Top of The data

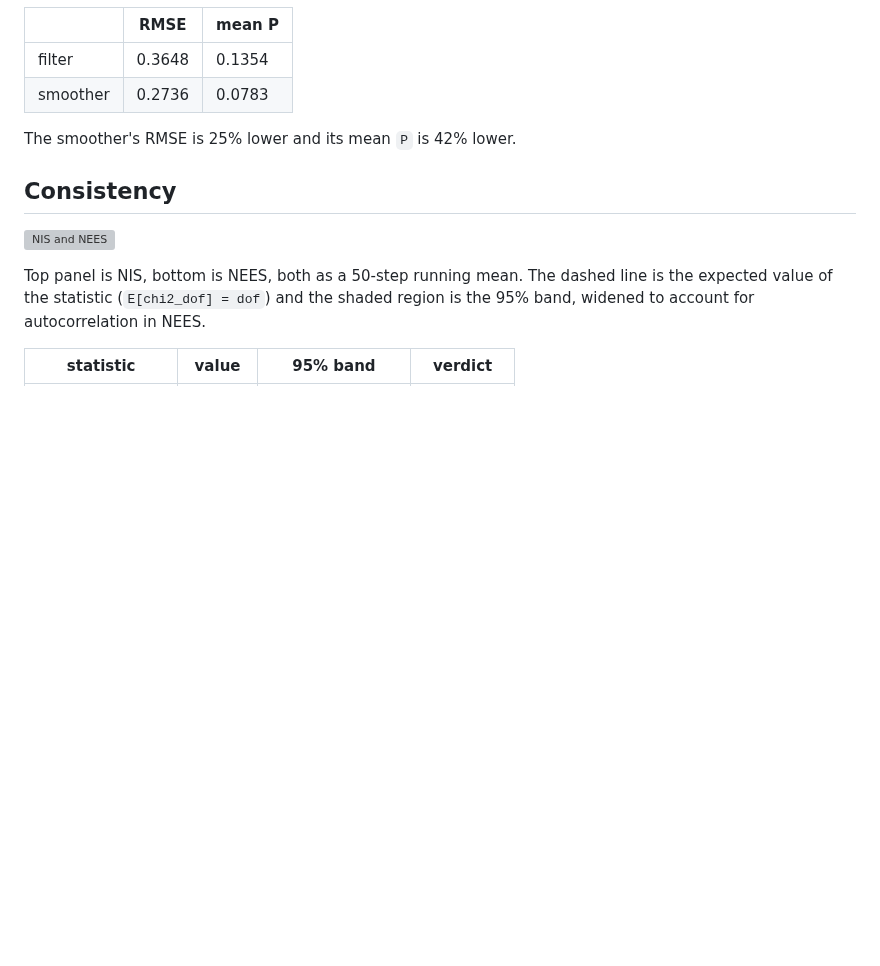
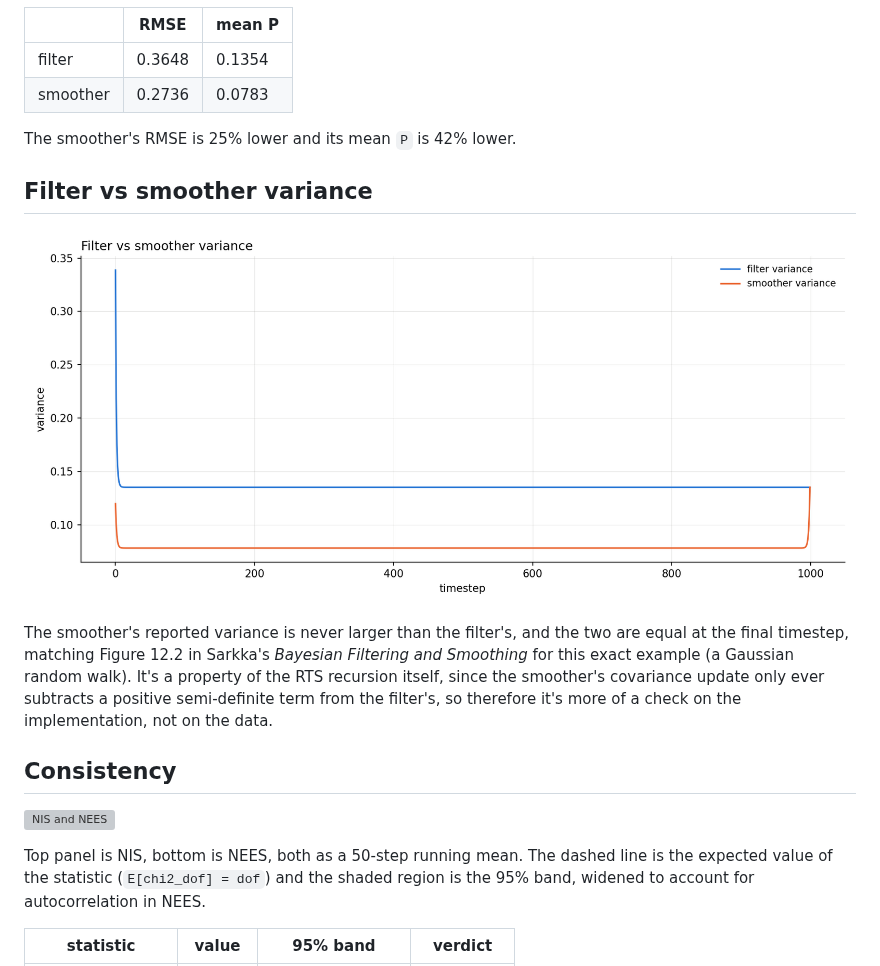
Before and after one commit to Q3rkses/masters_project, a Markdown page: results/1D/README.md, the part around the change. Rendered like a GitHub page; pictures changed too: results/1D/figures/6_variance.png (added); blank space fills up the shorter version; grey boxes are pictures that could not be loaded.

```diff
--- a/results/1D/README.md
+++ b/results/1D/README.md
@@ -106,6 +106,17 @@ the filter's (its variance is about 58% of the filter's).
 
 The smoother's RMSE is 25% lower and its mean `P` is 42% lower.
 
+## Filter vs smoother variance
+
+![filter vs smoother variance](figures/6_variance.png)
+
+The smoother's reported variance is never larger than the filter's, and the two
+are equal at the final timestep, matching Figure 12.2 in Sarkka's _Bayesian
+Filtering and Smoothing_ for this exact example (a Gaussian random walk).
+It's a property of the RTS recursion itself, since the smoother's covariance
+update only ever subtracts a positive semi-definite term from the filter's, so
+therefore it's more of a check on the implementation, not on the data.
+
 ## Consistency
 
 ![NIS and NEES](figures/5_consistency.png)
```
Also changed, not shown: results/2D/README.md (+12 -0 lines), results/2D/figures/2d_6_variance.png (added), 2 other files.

Bottom of The data

* _What you should do_: Repeat every record above exactly, but leave out any pictures.

* _Finished exercise_:
Before and after one commit to Q3rkses/masters_project, a Markdown page: results/1D/README.md, the part around the change. Rendered like a GitHub page; pictures changed too: results/1D/figures/6_variance.png (added); blank space fills up the shorter version; grey boxes are pictures that could not be loaded.

```diff
--- a/results/1D/README.md
+++ b/results/1D/README.md
@@ -106,6 +106,17 @@ the filter's (its variance is about 58% of the filter's).
 
 The smoother's RMSE is 25% lower and its mean `P` is 42% lower.
 
+## Filter vs smoother variance
+
+![filter vs smoother variance](figures/6_variance.png)
+
+The smoother's reported variance is never larger than the filter's, and the two
+are equal at the final timestep, matching Figure 12.2 in Sarkka's _Bayesian
+Filtering and Smoothing_ for this exact example (a Gaussian random walk).
+It's a property of the RTS recursion itself, since the smoother's covariance
+update only ever subtracts a positive semi-definite term from the filter's, so
+therefore it's more of a check on the implementation, not on the data.
+
 ## Consistency
 
 ![NIS and NEES](figures/5_consistency.png)
```
Also changed, not shown: results/2D/README.md (+12 -0 lines), results/2D/figures/2d_6_variance.png (added), 2 other files.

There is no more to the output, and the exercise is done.